But what if you’re tracking everything precisely, and still not losing weight? Or worse, you’re gaining weight!
What’s going on?
There could be a number of reasons for this.
For example, on the “calories in” side of the equation:
- Calorie counts on food labels can be out by 20-30%.
- Errors when weighing or measuring food.
- You’re forgetting to account for some of the food you eat.
- You’re absorbing more energy from your food than you realise. For example, your gut bacteria might be really good at extracting nutrients.
- Your energy needs might be lower than suggested by the equation you used to predict your intake.
And on the “calories out” side:
- You’re probably burning fewer calories through movement than your smart watch or exercise machine tells you.
- Your metabolism has dropped and you’re no longer in a calorie deficit. Most diets set a low calorie intake to ensure weight loss, but as you lose weight your metabolism slows. Eventually, it will reach the point where there is no longer a calorie deficit and you stop losing weight.
- Your activity levels have dropped. Your body is sneaky, and automatically reduces your activity levels when you’re losing weight.
Could it be caused by a medical problem?

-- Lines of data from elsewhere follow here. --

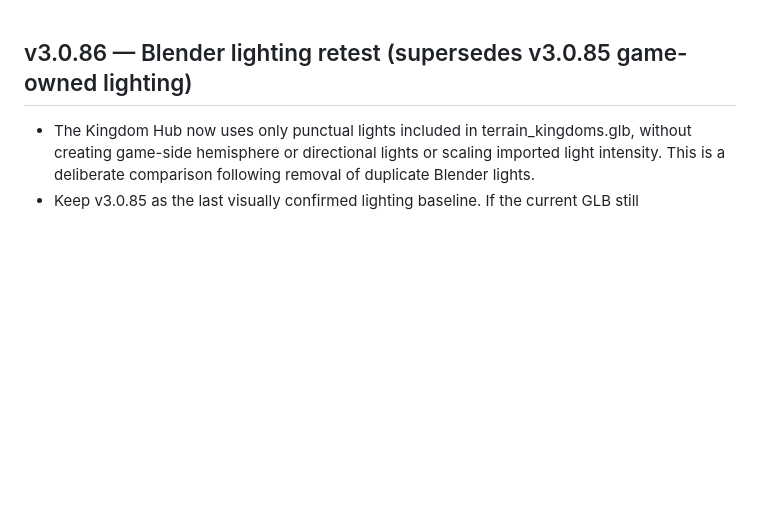
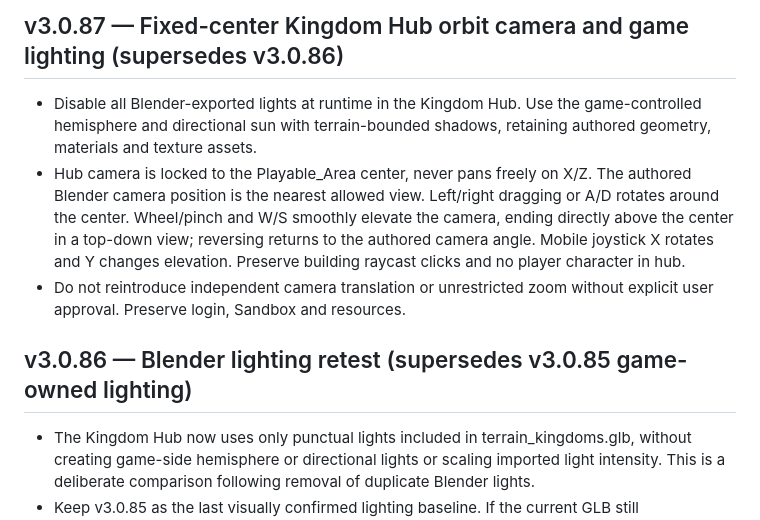
Before and after one commit to nhitzert69/wayfarer-rpg, a Markdown page: game rules.md, the part around the change. Drawn GitHub-style; blank space fills up the shorter version.

Commit message:
v3.0.87: codify hub orbit camera and game lighting rules

```diff
--- a/game rules.md
+++ b/game rules.md
@@ -1,3 +1,8 @@
+## v3.0.87 — Fixed-center Kingdom Hub orbit camera and game lighting (supersedes v3.0.86)
+- Disable all Blender-exported lights at runtime in the Kingdom Hub. Use the game-controlled hemisphere and directional sun with terrain-bounded shadows, retaining authored geometry, materials and texture assets.
+- Hub camera is locked to the Playable_Area center, never pans freely on X/Z. The authored Blender camera position is the nearest allowed view. Left/right dragging or A/D rotates around the center. Wheel/pinch and W/S smoothly elevate the camera, ending directly above the center in a top-down view; reversing returns to the authored camera angle. Mobile joystick X rotates and Y changes elevation. Preserve building raycast clicks and no player character in hub.
+- Do not reintroduce independent camera translation or unrestricted zoom without explicit user approval. Preserve login, Sandbox and resources.
+
 ## v3.0.86 — Blender lighting retest (supersedes v3.0.85 game-owned lighting)
 - The Kingdom Hub now uses only punctual lights included in terrain_kingdoms.glb, without creating game-side hemisphere or directional lights or scaling imported light intensity. This is a deliberate comparison following removal of duplicate Blender lights.
 - Keep v3.0.85 as the last visually confirmed lighting baseline. If the current GLB still overexposes, inspect the exported lights and materials before choosing a permanent lighting strategy. Preserve camera, controls, resources and account data.
```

There are certainly medical problems which can make the fat loss process harder.
Basically, they change the “calories out” side of the equation by reducing the number of calories you expend.
If you suspect this might be the case, speak to a medical professional. But note, it is far more likely that the issue is related to what I’ve discussed above.
The good news is that weight loss is still possible, but it does tend to be slower because it’s harder to create a calorie deficit.
What can I do about it?
Here are a few ideas which might help address the issues discussed above:
- Measure your intake. Use your hands, scales, pictures, food logs, or whatever works for you. In my coaching practice, I recommend hands as it’s easy and you have them with you all the time!
- Record your intake for a few days to see if it adds up to what you expected. Make sure you include weekdays and weekend days. I’m sure you can guess why 😉
- Experiment with your diet. There’s no single best diet for everyone. We all have different preferences, and even different responses to foods and macronutrients. This is one of the reasons I never give out meal plans and don’t recommend any particular diet. Instead, I help you to find what works for you.
- Play with macronutrient ratios. Generally speaking, most people feel fuller for longer when they get protein levels right. Beyond that, some people respond better to higher carbs and lower fats, while others respond better to higher fats and lower carbs. The only way to find out what works for you is to experiment.
- Base your diet on whole foods. Processed foods are often hyper-palatable and seem to bypass our natural systems which regulate intake, and we find it very hard to stop once we start eating them. Pringles weren’t wrong when they said, “Once you pop, you can’t stop”!
- Set a daily step count to combat the problem of reduced activity levels.
In summary, no matter how much we’d like to blame something outwith our control, it’s highly likely that a failure to lose weight is related to an imbalance between calories in and calories out.
Hopefully some of the tips above will help you get on track.